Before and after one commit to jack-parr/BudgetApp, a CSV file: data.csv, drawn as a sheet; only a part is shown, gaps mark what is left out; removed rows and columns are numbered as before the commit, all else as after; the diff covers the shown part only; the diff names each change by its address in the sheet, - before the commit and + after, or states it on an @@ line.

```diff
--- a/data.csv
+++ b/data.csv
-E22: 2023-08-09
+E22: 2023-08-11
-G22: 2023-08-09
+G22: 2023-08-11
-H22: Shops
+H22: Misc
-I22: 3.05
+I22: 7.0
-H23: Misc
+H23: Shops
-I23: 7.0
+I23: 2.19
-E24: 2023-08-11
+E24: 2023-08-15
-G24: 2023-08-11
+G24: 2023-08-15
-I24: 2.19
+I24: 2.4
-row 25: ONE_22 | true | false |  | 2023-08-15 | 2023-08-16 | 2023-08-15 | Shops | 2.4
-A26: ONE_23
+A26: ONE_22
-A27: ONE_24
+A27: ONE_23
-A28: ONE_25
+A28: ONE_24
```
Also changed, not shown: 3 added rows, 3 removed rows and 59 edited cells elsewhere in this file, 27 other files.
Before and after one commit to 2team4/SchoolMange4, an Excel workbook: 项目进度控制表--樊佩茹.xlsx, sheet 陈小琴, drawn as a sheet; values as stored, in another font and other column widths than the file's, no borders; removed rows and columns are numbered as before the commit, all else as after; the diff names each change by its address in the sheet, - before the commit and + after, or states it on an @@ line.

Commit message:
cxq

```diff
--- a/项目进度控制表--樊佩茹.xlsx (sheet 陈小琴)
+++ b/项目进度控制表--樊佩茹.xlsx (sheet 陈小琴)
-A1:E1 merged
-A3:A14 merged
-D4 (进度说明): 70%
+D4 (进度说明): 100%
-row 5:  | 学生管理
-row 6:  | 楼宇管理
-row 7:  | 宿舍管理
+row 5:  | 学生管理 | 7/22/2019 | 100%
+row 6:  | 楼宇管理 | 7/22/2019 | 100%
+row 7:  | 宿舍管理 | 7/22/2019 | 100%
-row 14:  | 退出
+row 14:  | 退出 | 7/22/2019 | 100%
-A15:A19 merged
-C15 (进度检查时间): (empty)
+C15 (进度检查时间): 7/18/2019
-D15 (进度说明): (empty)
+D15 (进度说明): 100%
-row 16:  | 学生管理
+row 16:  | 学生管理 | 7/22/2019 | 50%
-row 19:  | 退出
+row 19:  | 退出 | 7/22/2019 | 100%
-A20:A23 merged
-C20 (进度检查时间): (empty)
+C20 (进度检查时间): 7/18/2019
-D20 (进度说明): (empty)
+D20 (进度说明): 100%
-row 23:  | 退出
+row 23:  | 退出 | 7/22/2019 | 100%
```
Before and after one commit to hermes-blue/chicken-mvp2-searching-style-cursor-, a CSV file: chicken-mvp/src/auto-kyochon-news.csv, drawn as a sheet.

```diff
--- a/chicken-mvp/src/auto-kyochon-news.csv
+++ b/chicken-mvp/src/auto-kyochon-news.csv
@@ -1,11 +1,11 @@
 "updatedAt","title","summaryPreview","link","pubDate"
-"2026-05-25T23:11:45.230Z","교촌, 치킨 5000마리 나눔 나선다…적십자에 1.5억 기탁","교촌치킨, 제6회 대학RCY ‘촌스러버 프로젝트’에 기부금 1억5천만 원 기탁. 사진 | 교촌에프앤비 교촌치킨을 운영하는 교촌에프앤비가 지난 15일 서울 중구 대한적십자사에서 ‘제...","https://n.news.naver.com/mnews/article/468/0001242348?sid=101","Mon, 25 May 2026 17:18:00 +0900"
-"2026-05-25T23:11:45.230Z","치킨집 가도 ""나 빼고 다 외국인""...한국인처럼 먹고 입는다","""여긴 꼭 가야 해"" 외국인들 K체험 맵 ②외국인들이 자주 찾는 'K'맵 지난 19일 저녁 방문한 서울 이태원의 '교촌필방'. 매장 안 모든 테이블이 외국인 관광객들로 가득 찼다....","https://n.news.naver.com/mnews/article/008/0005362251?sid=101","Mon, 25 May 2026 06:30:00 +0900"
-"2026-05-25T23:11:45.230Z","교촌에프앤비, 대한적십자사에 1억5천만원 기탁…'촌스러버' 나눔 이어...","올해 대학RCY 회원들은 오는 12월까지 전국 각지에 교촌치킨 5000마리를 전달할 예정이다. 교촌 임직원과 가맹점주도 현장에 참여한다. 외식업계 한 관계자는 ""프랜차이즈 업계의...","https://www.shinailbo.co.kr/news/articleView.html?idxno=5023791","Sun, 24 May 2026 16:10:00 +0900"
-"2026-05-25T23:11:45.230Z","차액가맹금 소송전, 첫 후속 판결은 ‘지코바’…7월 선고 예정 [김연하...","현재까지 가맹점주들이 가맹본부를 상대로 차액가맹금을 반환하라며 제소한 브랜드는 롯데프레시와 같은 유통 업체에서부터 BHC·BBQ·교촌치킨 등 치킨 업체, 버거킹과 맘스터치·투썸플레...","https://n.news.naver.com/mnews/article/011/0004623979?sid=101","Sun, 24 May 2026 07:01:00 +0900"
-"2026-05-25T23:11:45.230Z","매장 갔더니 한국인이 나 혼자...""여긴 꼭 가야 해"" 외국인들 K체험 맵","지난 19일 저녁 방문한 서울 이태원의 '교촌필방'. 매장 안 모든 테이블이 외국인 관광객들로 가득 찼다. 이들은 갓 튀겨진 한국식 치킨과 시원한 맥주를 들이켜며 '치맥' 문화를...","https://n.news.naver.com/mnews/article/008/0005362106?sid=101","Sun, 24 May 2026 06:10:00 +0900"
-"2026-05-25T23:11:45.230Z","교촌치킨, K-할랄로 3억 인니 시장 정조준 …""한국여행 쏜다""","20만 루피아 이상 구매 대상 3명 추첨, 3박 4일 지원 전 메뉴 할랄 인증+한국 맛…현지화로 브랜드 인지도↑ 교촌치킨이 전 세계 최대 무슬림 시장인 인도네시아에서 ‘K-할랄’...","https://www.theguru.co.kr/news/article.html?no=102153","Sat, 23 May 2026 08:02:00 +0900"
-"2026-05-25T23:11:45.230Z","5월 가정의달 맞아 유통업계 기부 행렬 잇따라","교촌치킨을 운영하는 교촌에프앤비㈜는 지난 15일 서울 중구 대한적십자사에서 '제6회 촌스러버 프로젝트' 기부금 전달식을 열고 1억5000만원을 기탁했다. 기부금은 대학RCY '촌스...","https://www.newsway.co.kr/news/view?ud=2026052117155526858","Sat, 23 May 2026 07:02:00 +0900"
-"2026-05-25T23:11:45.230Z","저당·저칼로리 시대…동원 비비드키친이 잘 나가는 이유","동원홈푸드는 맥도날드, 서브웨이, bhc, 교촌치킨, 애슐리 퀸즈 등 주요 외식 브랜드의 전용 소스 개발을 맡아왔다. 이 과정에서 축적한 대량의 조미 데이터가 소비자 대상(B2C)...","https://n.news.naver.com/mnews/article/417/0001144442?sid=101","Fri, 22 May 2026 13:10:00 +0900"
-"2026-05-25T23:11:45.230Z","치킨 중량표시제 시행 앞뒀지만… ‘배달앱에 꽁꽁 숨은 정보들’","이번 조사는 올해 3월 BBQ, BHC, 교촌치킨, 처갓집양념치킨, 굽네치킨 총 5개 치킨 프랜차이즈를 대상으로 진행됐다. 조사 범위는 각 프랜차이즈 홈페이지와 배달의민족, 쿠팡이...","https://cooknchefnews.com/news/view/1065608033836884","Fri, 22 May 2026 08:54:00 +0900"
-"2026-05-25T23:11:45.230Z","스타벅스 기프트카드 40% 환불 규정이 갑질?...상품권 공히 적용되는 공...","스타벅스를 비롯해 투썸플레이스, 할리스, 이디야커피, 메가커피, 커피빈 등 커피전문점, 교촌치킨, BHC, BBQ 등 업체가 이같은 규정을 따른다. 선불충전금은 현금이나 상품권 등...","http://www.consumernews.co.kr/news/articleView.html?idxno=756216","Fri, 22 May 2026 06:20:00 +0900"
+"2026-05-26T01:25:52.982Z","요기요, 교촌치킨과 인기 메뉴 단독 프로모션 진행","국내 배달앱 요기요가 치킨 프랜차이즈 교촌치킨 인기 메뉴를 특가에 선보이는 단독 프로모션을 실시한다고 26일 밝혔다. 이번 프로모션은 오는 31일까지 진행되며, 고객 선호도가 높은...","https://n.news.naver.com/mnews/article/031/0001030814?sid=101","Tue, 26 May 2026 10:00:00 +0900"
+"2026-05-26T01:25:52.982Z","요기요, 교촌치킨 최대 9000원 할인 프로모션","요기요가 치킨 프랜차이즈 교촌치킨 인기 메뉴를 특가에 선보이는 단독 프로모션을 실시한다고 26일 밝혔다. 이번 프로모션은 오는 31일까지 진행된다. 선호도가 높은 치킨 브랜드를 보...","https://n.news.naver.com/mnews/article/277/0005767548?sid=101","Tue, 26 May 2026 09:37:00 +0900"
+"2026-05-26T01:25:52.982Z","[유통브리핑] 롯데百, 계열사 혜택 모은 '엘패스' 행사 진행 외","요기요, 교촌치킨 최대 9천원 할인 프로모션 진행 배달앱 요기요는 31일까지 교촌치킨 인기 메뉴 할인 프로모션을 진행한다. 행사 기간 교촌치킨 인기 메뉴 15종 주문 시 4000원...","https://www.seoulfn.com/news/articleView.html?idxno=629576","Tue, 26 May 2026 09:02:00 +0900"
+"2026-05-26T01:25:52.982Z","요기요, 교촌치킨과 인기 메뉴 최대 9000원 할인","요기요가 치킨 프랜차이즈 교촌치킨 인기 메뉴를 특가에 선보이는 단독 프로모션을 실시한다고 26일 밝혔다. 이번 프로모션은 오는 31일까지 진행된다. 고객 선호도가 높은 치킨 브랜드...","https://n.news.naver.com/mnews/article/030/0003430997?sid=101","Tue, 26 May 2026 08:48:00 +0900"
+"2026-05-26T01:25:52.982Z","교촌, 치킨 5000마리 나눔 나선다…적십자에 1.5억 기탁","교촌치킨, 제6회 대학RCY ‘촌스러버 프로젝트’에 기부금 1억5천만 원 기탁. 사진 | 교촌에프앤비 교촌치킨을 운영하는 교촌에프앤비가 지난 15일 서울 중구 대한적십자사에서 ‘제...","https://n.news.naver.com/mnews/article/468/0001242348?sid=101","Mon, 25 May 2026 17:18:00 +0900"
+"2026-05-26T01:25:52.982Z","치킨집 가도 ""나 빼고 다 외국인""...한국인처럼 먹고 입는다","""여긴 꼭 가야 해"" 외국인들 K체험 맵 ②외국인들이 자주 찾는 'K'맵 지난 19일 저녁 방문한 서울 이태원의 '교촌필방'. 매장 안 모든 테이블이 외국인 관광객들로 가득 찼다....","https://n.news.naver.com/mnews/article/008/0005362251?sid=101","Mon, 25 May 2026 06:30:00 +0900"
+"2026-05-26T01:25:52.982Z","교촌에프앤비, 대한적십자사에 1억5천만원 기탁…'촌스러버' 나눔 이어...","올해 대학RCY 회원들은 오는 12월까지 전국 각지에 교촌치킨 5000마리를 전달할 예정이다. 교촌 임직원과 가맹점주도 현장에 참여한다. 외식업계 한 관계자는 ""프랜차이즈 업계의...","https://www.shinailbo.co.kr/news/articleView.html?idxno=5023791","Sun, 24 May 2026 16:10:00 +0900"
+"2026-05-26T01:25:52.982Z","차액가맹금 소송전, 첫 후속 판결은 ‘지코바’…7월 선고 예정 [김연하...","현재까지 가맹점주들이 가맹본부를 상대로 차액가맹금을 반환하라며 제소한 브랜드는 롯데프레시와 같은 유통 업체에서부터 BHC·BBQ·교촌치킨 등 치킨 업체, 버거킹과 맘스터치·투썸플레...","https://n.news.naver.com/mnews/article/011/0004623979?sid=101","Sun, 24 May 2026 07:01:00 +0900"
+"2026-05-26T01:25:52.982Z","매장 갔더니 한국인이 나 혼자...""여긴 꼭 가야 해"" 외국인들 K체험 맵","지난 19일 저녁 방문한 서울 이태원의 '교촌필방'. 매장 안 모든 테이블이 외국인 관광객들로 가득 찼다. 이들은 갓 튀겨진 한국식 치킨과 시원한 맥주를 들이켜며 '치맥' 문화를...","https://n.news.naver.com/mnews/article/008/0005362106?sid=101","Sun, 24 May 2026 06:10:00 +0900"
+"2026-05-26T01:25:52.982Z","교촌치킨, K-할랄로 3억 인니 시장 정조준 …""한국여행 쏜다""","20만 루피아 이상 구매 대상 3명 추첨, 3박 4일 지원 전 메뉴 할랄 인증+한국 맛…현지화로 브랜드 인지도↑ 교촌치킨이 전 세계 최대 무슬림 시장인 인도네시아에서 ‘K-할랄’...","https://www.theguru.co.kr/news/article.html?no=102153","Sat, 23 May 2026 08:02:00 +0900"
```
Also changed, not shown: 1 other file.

___

### PROBLEM:
Copy out every line of the records that the string "chicken" appears in.

### SOLUTION TO THIS TASK:
Before and after one commit to hermes-blue/chicken-mvp2-searching-style-cursor-, a CSV file: chicken-mvp/src/auto-kyochon-news.csv, drawn as a sheet.
--- a/chicken-mvp/src/auto-kyochon-news.csv
+++ b/chicken-mvp/src/auto-kyochon-news.csv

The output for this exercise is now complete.